European and Asian ultra high networth individuals (UHNWIs, or the super rich) hold by far the biggest share of all privately-owned real estate, together accounting for almost 80 percent by value, according to a new report by real estate services firm Savills and wealth intelligence provider Wealth-X.
While European UHNWIs hold 31 percent of their wealth in realestate and Asians hold 27 percent, with a total value of around $4.2 trillion.
European real estate markets are the largest and most international, having attracted the most global inward investment, with London standing out as the global destination for private inward real estate investment from virtually every corner of the globe.
This is because in recent years the super rich have been focusing on 'safe havens', trophy properties for capital growth and wealth preservation.
According to the report, ultra-wealthy individuals are becoming an increasingly influential force in the world of real estate, acting as a critical source of capital for big-ticket deals in the sector.

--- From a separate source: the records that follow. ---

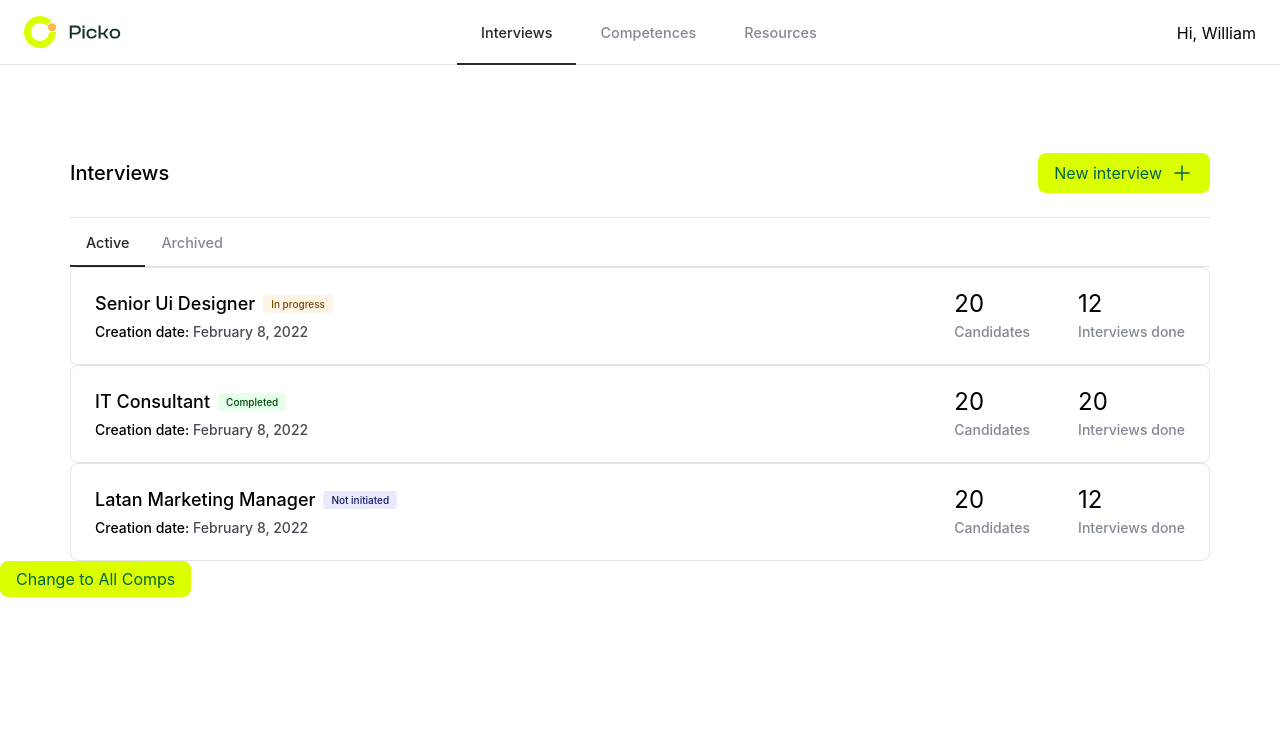
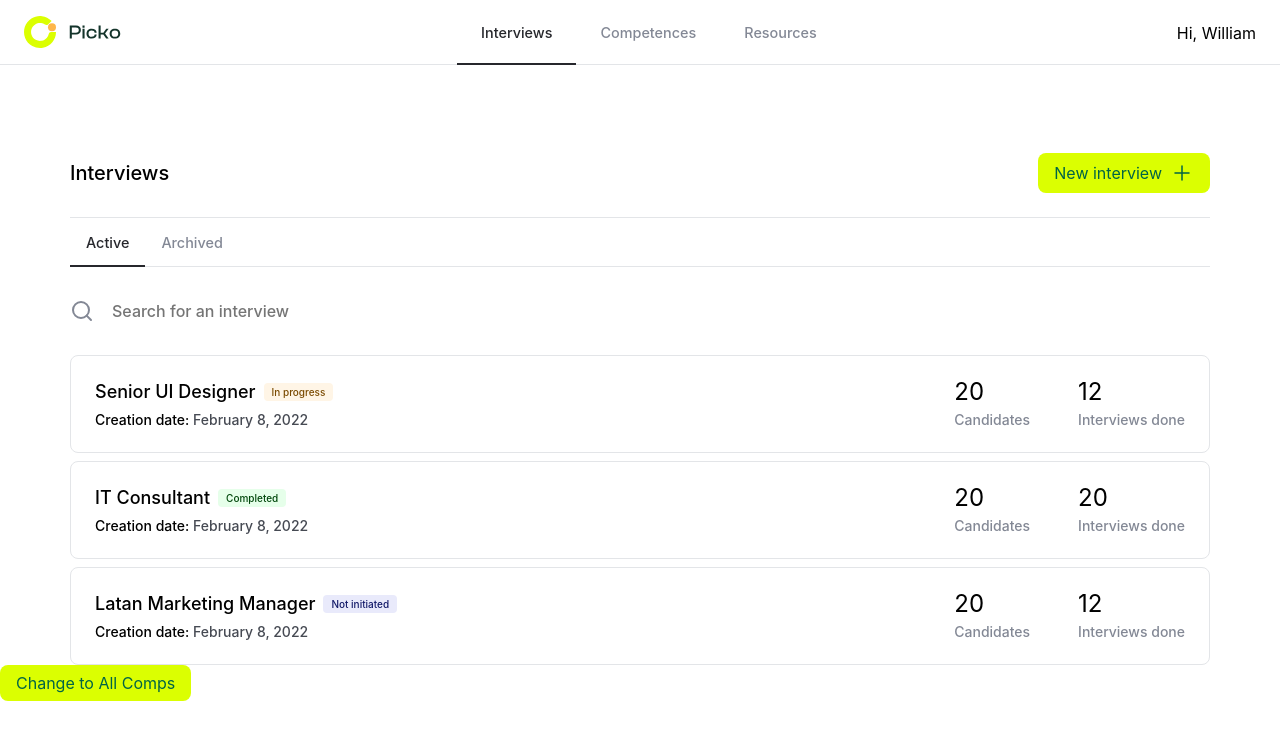
Before and after one commit to flaviozorzetto/project-picko, a React (Create React App) app: page / in a window 1280 px wide. Shown: the top 740 px of the page. Built offline with nearby package versions, Linux system fonts and the light colour scheme.

Commit message:
fixed adjustments interviews and created filter bar

```diff
--- a/src/PickoPage.js
+++ b/src/PickoPage.js
@@ -5,6 +5,7 @@ import Header from './components/Elements/Header/Header';
 import Button from './components/Elements/Button/Button';
 import Card from './components/Card/Card';
 import logo from './assets/svgs/logo.svg';
+import loadIcon from './components/Elements/IconLoader/icon-loader';
 import { useState } from 'react';
 
 export default function PickoPage() {
@@ -15,6 +16,65 @@ export default function PickoPage() {
 	const interviewIdentifier = 'interview-panel';
 	const interviewLabels = ['Active', 'Archived'];
 	const [interviewIndex, setInterviewIndex] = useState(0);
+
+	const [filterValue, setFilterValue] = useState('');
+	const filterRegex = new RegExp(filterValue, 'gi');
+	const cards = [
+		<Card
+			title="Senior UI Designer"
+			status="progress"
+			creationDate="February 8, 2022"
+			totalCandidates="20"
+			interviewsDone="12"
+		/>,
+		<Card
+			title="IT Consultant"
+			status="completed"
+			creationDate="February 8, 2022"
+			totalCandidates="20"
+			interviewsDone="20"
+		/>,
+		<Card
+			title="Latan Marketing Manager"
+			status="unitiated"
+			creationDate="February 8, 2022"
+			totalCandidates="20"
+			interviewsDone="12"
+		/>,
+		<Card
+			title="Senior UI Designer"
+			status="archived"
+			creationDate="February 8, 2022"
+			totalCandidates="65"
+			interviewsDone="52"
+		/>,
+		<Card
+			title="Senior UI Designer"
+			status="archived"
+			creationDate="February 8, 2022"
+			totalCandidates="12"
+			interviewsDone="12"
+		/>,
+		<Card
+			title="Senior UI Designer"
+			status="archived"
+			creationDate="February 8, 2022"
+			totalCandidates="25"
+			interviewsDone="0"
+		/>,
+		<Card
+			title="Senior UI Designer"
+			status="archived"
+			creationDate="February 8, 2022"
+			totalCandidates="25"
+			interviewsDone="0"
+		/>,
+	].filter(card => {
+		return card.props.title.match(filterRegex) ? true : false;
+	});
+
+	const archivedCards = cards.filter(card => card.props.status === 'archived');
+	const activeCards = cards.filter(card => card.props.status !== 'archived');
 
 	return (
 		<>
@@ -47,59 +107,52 @@ export default function PickoPage() {
 							value={interviewIndex}
 							setValue={setInterviewIndex}
 						/>
+						<div className="filter-bar">
+							{loadIcon('search')}
+							<input
+								type="text"
+								placeholder="Search for an interview"
+								value={filterValue}
+								onChange={event => {
+									setFilterValue(event.target.value);
+								}}
+							/>
+						</div>
 						<TabPanel
 							identifier={interviewIdentifier}
 							value={interviewIndex}
 							index={0}
 						>
-							<Card
-								title="Senior Ui Designer"
-								status="progress"
-								creationDate="February 8, 2022"
-								totalCandidates="20"
-								interviewsDone="12"
-							/>
-							<Card
-								title="IT Consultant"
-								status="completed"
-								creationDate="February 8, 2022"
-								totalCandidates="20"
-								interviewsDone="20"
-							/>
-							<Card
-								title="Latan Marketing Manager"
-								status="unitiated"
-								creationDate="February 8, 2022"
-								totalCandidates="20"
-								interviewsDone="12"
-							/>
+							<div className="filter-info" hidden={filterValue ? false : true}>
+								<span className="bolder-info">{activeCards.length}</span> result
+								was found with the term{' '}
+								<span className="bolder-info">"{filterValue}"</span>
+							</div>
+							<ul className="interview__list">
+								{activeCards.map((element, index) => (
+									<li className="interview__list__item" key={index}>
+										{element}
+									</li>
+								))}
+							</ul>
 						</TabPanel>
 						<TabPanel
 							identifier={interviewIdentifier}
 							value={interviewIndex}
 							index={1}
 						>
-							<Card
-								title="Senior UI Designer"
-								status="archived"
-								creationDate="February 8, 2022"
-								totalCandidates="65"
-								interviewsDone="52"
-							/>
-							<Card
-								title="Senior UI Designer"
-								status="archived"
-								creationDate="February 8, 2022"
-								totalCandidates="12"
-								interviewsDone="12"
-							/>
-							<Card
-								title="Senior UI Designer"
-								status="archived"
-								creationDate="February 8, 2022"
-								totalCandidates="25"
-								interviewsDone="0"
-							/>
+							<div className="filter-info" hidden={filterValue ? false : true}>
+								<span className="bolder-info">{archivedCards.length}</span>{' '}
+								result was found with the term{' '}
+								<span className="bolder-info">"{filterValue}"</span>
+							</div>
+							<ul className="interview__list">
+								{archivedCards.map((element, index) => (
+									<li className="interview__list__item" key={index}>
+										{element}
+									</li>
+								))}
+							</ul>
 						</TabPanel>
 					</TabPanel>
 				</section>
--- /dev/null
+++ b/src/components/Elements/IconLoader/icon-loader.js
@@ -0,0 +1,8 @@
+import parse from 'html-react-parser';
+import feather from 'feather-icons';
+
+export default function loadIcon(name, args) {
+	return parse(
+		feather.icons[name].toSvg(args ? args : { width: 24, height: 24 })
+	);
+}
--- a/src/styles/index.scss
+++ b/src/styles/index.scss
@@ -28,3 +28,47 @@ body {
 		max-width: 100%;
 	}
 }
+
+.interview__list {
+	width: 100%;
+	display: flex;
+	flex-direction: column;
+	gap: 0.5rem;
+}
+
+.filter-bar {
+	color: #838895;
+	display: flex;
+	align-items: center;
+	gap: 0 1rem;
+	margin: 2rem 0;
+	flex-wrap: wrap;
+
+	input {
+		font-family: 'Inter', sans-serif;
+		font-size: 1rem;
+		font-weight: 500;
+		color: #26272c;
+	}
+
+	input,
+	input:focus-visible {
+		border: none;
+		outline: none;
+	}
+
+	div {
+		width: 100%;
+	}
+}
+
+.filter-info {
+	color: #838895;
+	font-size: 0.9rem;
+	font-weight: 500;
+	margin-bottom: 1rem;
+
+	.bolder-info {
+		color: #26272c;
+	}
+}
```
Lines whose indentation alone changed are shown as unchanged.
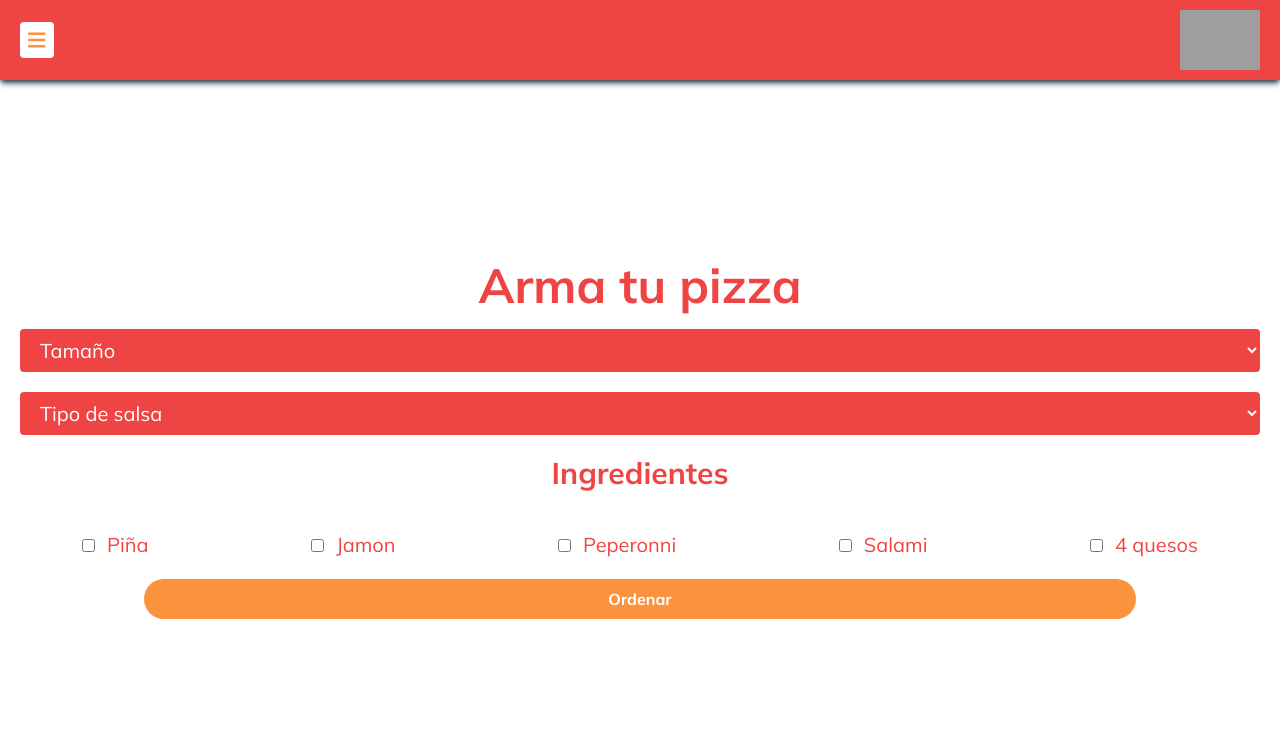
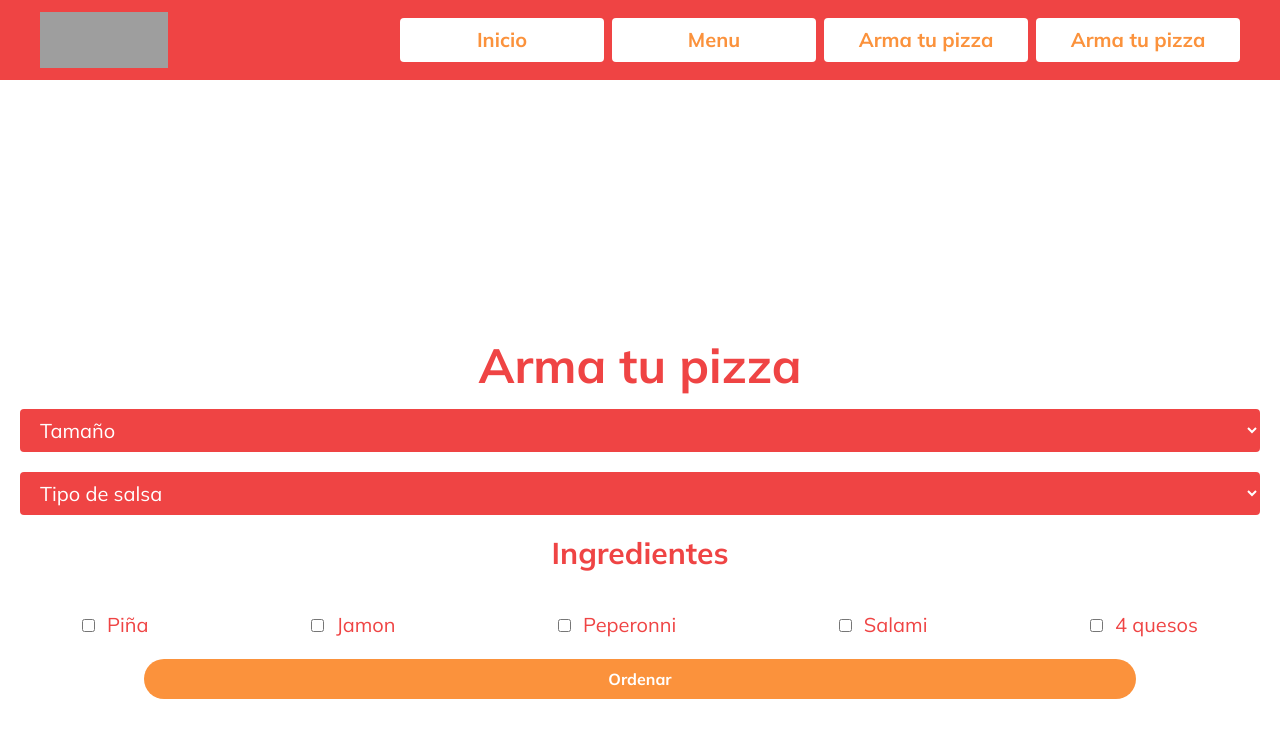
Before and after one commit to roblesvargas97/PracticaVueJS, a Vue app: page /#/build-pizza in a window 1280 px wide. Shown: the top 738 px of the page. Built offline with nearby package versions, Linux system fonts and the light colour scheme; grey boxes are pictures that could not be loaded.

Commit message:
:sparkles: Add Header
Add Header

```diff
--- a/src/App.vue
+++ b/src/App.vue
@@ -3,17 +3,20 @@
     <router-link to="/">Home</router-link> |
     <router-link to="/about">About</router-link>
   </nav> -->
+  <Header/>
   <HeaderMobile/>
   <router-view/>
 </template>
 
 <script>
-import HeaderMobile from '@/components/HeaderMobile.vue'
+import HeaderMobile from '@/components/HeaderMobile.vue';
+import Header from '@/components/Header.vue';
 
 export default {
   name: 'App',
   components: {
-    HeaderMobile
+    HeaderMobile,
+    Header
   }
 }
 
--- /dev/null
+++ b/src/components/Header.vue
@@ -0,0 +1,19 @@
+<template>
+    <header class=" hidden lg:flex items-center justify-between px-10  h-[10vh] w-full bg-red-500">
+        <img class=" w-32 h-14" src="https://i.imgur.com/WhXvNmR.png" alt="logo">
+
+        <nav class="w-[70%] flex justify-between space-x-2 items-center">
+            <router-link v-on:click="setShowMenuFalse" class=" text-xl font-bold text-orange-400 bg-white p-2 w-full text-center rounded" to="/" >Inicio</router-link>
+            <router-link v-on:click="setShowMenuFalse" class=" text-xl font-bold text-orange-400 bg-white p-2 w-full text-center rounded" to="/menu" >Menu</router-link>
+            <router-link v-on:click="setShowMenuFalse" class=" text-xl font-bold text-orange-400 bg-white p-2 w-full text-center rounded" to="/build-pizza" >Arma tu pizza</router-link>
+            <router-link v-on:click="setShowMenuFalse" class=" text-xl font-bold text-orange-400 bg-white p-2 w-full text-center rounded" to="/build-pizza" >Arma tu pizza</router-link>
+        </nav>
+
+    </header>
+</template>
+
+<script>
+export default {
+    name: 'Header'
+}
+</script>
--- a/src/components/HeaderMobile.vue
+++ b/src/components/HeaderMobile.vue
@@ -1,16 +1,38 @@
 <template>
-    <header class=" fixed top-0 left-0 w-full bg-red-500 h-[10vh] flex justify-between items-center px-5 shadow-md shadow-gray-700">
-        <button class="flex justify-center items-center  p-2 rounded bg-white text-orange-400">
+    <header class=" fixed top-0 left-0 w-full lg:hidden bg-red-500 h-[10vh] flex justify-between items-center px-5 shadow-md shadow-gray-700">
+        <button v-on:click ="setShowMenu"  class="flex justify-center items-center  p-2 rounded bg-white text-orange-400">
           <font-awesome-icon icon="bars" size="lg" />
         </button>
         <img class=" w-20" src="https://i.imgur.com/WhXvNmR.png" alt="logo">
     </header>
+    <div  v-bind:class="!showMenu? 'hidden' : 'flex' " class=" lg:hidden fixed w-[70%] flex-col p-5 items-center   h-[100vh] bg-red-500"  >
+      <h1 class="text-white font-bold text-center text-xl" >Bienvenido</h1>
+      <nav class="w-full p-5 flex flex-col space-y-5 items-center">
+        <router-link v-on:click="setShowMenuFalse" class=" text-xl font-bold text-orange-400 bg-white p-2 w-full text-center rounded" to="/" >Inicio</router-link>
+        <router-link v-on:click="setShowMenuFalse" class=" text-xl font-bold text-orange-400 bg-white p-2 w-full text-center rounded" to="/menu" >Menu</router-link>
+        <router-link v-on:click="setShowMenuFalse" class=" text-xl font-bold text-orange-400 bg-white p-2 w-full text-center rounded" to="/build-pizza" >Arma tu pizza</router-link>
+        <router-link v-on:click="setShowMenuFalse" class=" text-xl font-bold text-orange-400 bg-white p-2 w-full text-center rounded" to="/build-pizza" >Arma tu pizza</router-link>
+      </nav>
+    </div>
 </template>
 
 <script>
 
-
 export default {
   name: 'HeaderMobile',
-}
+  data(){
+    return{
+      showMenu: false,
+    }
+  },methods: {
+    setShowMenu(){
+      this.showMenu = !this.showMenu;
+    },
+    setShowMenuFalse(){
+      this.showMenu = false;
+    }
+  },
+
+
+  }
 </script>
--- a/src/views/BuildYourPizzaView.vue
+++ b/src/views/BuildYourPizzaView.vue
@@ -39,7 +39,7 @@
                         </div>
                     </div>
                 </div>
-                <button class=" w-[80%] bg-orange-400 py-2 px-4 rounded-full text-white font-bold" >Ordenar</button>
+                <router-link to="/order-view" class=" w-[80%] flex justify-center items-center bg-orange-400 py-2 px-4 rounded-full text-white font-bold" >Ordenar</router-link>
             </form>
             <div class=" hidden" >
                 <img src="https://i.imgur.com/f2rhzVx.png" alt="">
--- a/src/views/HomeView.vue
+++ b/src/views/HomeView.vue
@@ -4,7 +4,7 @@
       <h1 class=" font-bold text-red-500 text-5xl text-center" >!La felicidad en forma de pizza¡</h1>
     </div>
     <img src="https://i.imgur.com/yOQJCss.png" alt="">
-    <button class=" w-[80%] text-3xl bg-orange-400 px-4 py-2 rounded-full text-white font-bold shadow shadow-stone-500" >Ir al menu</button>
+    <router-link to="/menu" class=" w-[80%] text-3xl flex justify-center  bg-orange-400 px-4 py-2 rounded-full text-white font-bold shadow shadow-stone-500" >Ir al menu</router-link>
   </div>
 </template>
 
--- a/src/views/OrderView.vue
+++ b/src/views/OrderView.vue
@@ -26,7 +26,7 @@
                     <label className='text-xl font-bold text-red-500 text-primary' htmlFor="referencias">Referencias</label>
                     <input className='text-xl font-normal border-2 rounded focus:border-green-600 py-1 px-2' type="text" id='referencias' />
                 </div>
-                <button class=" w-[80%] text-xl bg-orange-400 py-2 px-4 rounded-full text-white font-bold" >Ordenar</button>
+                <router-link to="/" class=" w-[80%] flex justify-center items-center text-xl bg-orange-400 py-2 px-4 rounded-full text-white font-bold" >Ordenar</router-link>
         </form>
     </div>
 </template>
```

"Global real estate is mostly residential and held by occupiers, but private owners are becoming moreimportant in the world of traded investible property," said Yolande Barnes, head of Savills worldresearch.
Since the 'North Atlantic debt crisis' of 2008, sovereign wealth funds, wealth managementcompanies, private banks and family offices have stepped into the property deals that corporatebankers have deserted.
In the world's leading cities, the willingness of private wealth to take the place ofdebt finance or to take a higher-risk development position is now making the difference between dealsdone or schemes mothballed.
Savills estimates that around 35 percent (or 6,200) of global big ticket(in excess of $10 million) deals in 2012 were only possible because of private funding.
Total value of the world's real estate is now around $180 trillion, some 72 percent of which is owner occupied residential property, the report estimated.
Of the $70 trillion that is 'investible' and, therefore, traded regularly - including $20 trillion of commercial property - over half is being bought by private individuals, companies and organisations.
Investing institutions, listed companies and publicly owned entities are becoming relatively less important to world real estate as a result, said Barnes.
Updated Date: Dec 21, 2014 04:05:00 IST